The Sufis are very peaceful people, and they focus on the individual internal Jihad- that is, the war within.

I'm not sure where this idea comes from.

I got fed this from day one at the university, and I believed it until I did a bit of digging. The liberal lilies are always looking to support the underdog, and since Islam is falling on rough times right now in our culture, they need their intelligent advocates from the higher institutions. You know, save the world without ever repenting of sin yourself...

Sufism seems to fit the bill quite nicely at first glance. You have a contemplative mystical tradition, to which my undergraduate students last year responded "They get in a circle and say Allah a lot. Who cares?" Then there are the writings of Rumi, and presto, you've got (two?) of the ingredients for a loving, peaceful Islam that is super different from Wahhabism. Roll Eyes  Take that, evangelical fundamentalist parents!

I will never defend Islam, but our condemnations of false religion must be rooted in truth rather than straw man arguments.

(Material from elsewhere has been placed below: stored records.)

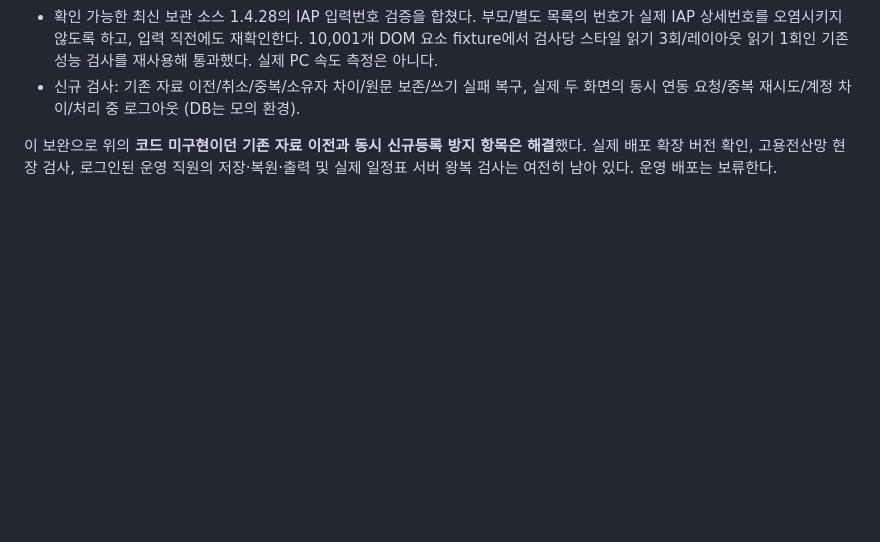
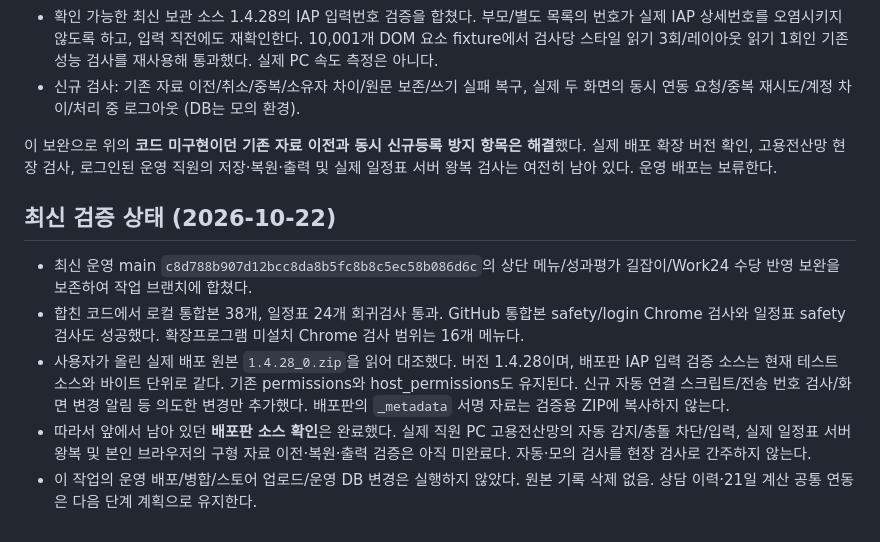
Before and after one commit to careercounselor1984-code/my-html-9, a Markdown page: docs/iap-client-link-20261021.md, the part around the change. GitHub-like rendering; blank space fills up the shorter version.

Commit message:
docs: record successful merged CI and deployed extension source comparison

```diff
--- a/docs/iap-client-link-20261021.md
+++ b/docs/iap-client-link-20261021.md
@@ -49,3 +49,12 @@
 - 신규 검사: 기존 자료 이전/취소/중복/소유자 차이/원문 보존/쓰기 실패 복구, 실제 두 화면의 동시 연동 요청/중복 재시도/계정 차이/처리 중 로그아웃 (DB는 모의 환경).
 
 이 보완으로 위의 **코드 미구현이던 기존 자료 이전과 동시 신규등록 방지 항목은 해결**했다. 실제 배포 확장 버전 확인, 고용전산망 현장 검사, 로그인된 운영 직원의 저장·복원·출력 및 실제 일정표 서버 왕복 검사는 여전히 남아 있다. 운영 배포는 보류한다.
+
+
+## 최신 검증 상태 (2026-10-22)
+
+- 최신 운영 main `c8d788b907d12bcc8da8b5fc8b8c5ec58b086d6c`의 상단 메뉴/성과평가 길잡이/Work24 수당 반영 보완을 보존하여 작업 브랜치에 합쳤다.
+- 합친 코드에서 로컬 통합본 38개, 일정표 24개 회귀검사 통과. GitHub 통합본 safety/login Chrome 검사와 일정표 safety 검사도 성공했다. 확장프로그램 미설치 Chrome 검사 범위는 16개 메뉴다.
+- 사용자가 올린 실제 배포 원본 `1.4.28_0.zip`을 읽어 대조했다. 버전 1.4.28이며, 배포판 IAP 입력 검증 소스는 현재 테스트 소스와 바이트 단위로 같다. 기존 permissions와 host_permissions도 유지된다. 신규 자동 연결 스크립트/전송 번호 검사/화면 변경 알림 등 의도한 변경만 추가했다. 배포판의 `_metadata` 서명 자료는 검증용 ZIP에 복사하지 않는다.
+- 따라서 앞에서 남아 있던 **배포판 소스 확인**은 완료했다. 실제 직원 PC 고용전산망의 자동 감지/충돌 차단/입력, 실제 일정표 서버 왕복 및 본인 브라우저의 구형 자료 이전·복원·출력 검증은 아직 미완료다. 자동·모의 검사를 현장 검사로 간주하지 않는다.
+- 이 작업의 운영 배포/병합/스토어 업로드/운영 DB 변경은 실행하지 않았다. 원본 기록 삭제 없음. 상담 이력·21일 계산 공통 연동은 다음 단계 계획으로 유지한다.
```
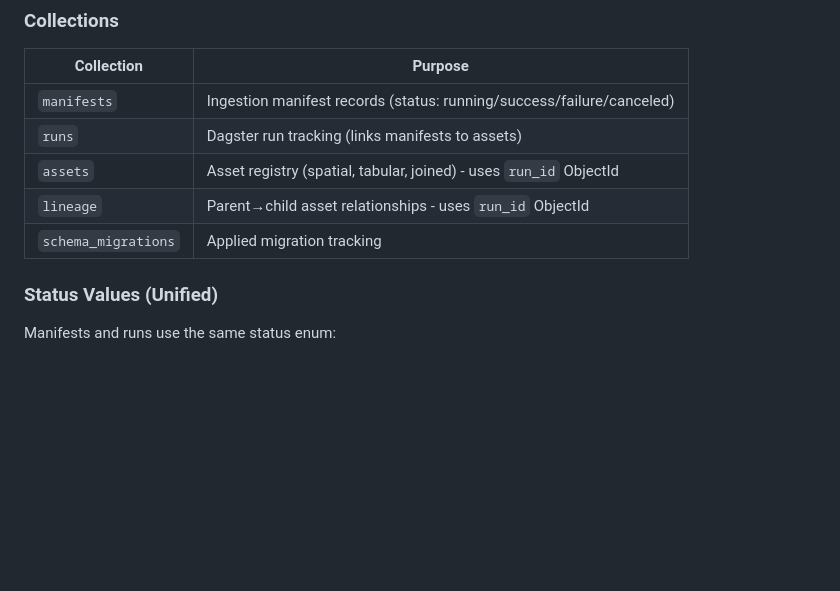
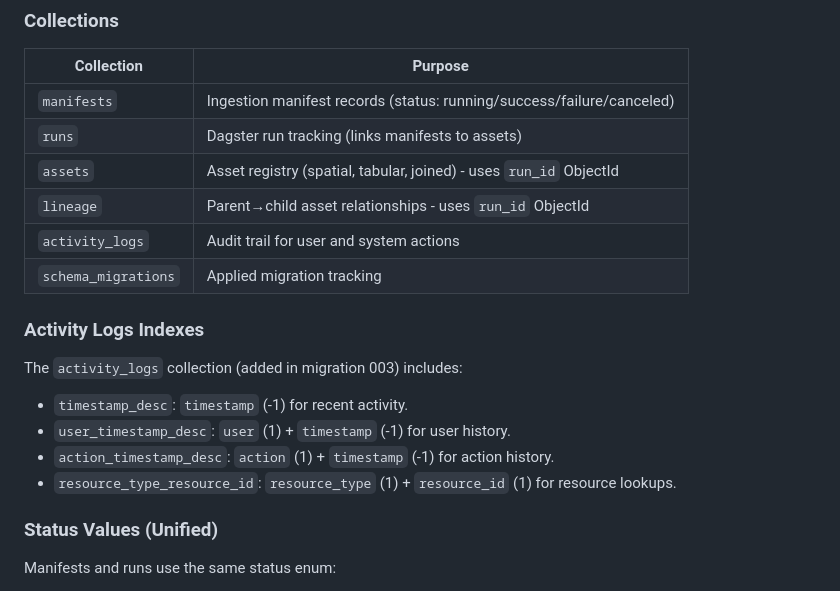
Before and after one commit to imarshallwidjaja/data-etl-dagster, a Markdown page: services/mongodb/AGENTS.md, the part around the change. Drawn GitHub-style; blank space fills up the shorter version.

```diff
--- a/services/mongodb/AGENTS.md
+++ b/services/mongodb/AGENTS.md
@@ -48,7 +48,16 @@ MongoDB is the Source of Truth: if it's not recorded in Mongo, it doesn't exist
 | `runs` | Dagster run tracking (links manifests to assets) |
 | `assets` | Asset registry (spatial, tabular, joined) - uses `run_id` ObjectId |
 | `lineage` | Parent→child asset relationships - uses `run_id` ObjectId |
+| `activity_logs` | Audit trail for user and system actions |
 | `schema_migrations` | Applied migration tracking |
+
+### Activity Logs Indexes
+
+The `activity_logs` collection (added in migration 003) includes:
+- `timestamp_desc`: `timestamp` (-1) for recent activity.
+- `user_timestamp_desc`: `user` (1) + `timestamp` (-1) for user history.
+- `action_timestamp_desc`: `action` (1) + `timestamp` (-1) for action history.
+- `resource_type_resource_id`: `resource_type` (1) + `resource_id` (1) for resource lookups.
 
 ### Status Values (Unified)
 
```
Also changed, not shown: services/webapp/AGENTS.md (+20 -0 lines), services/webapp/README.md (+6 -0 lines).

Okay, but there is nothing particularly peaceful about Sufis or Sufism. Sufi fighters were instrumental in Islamic wars of conquest, including the conquest of the Byzantine empire.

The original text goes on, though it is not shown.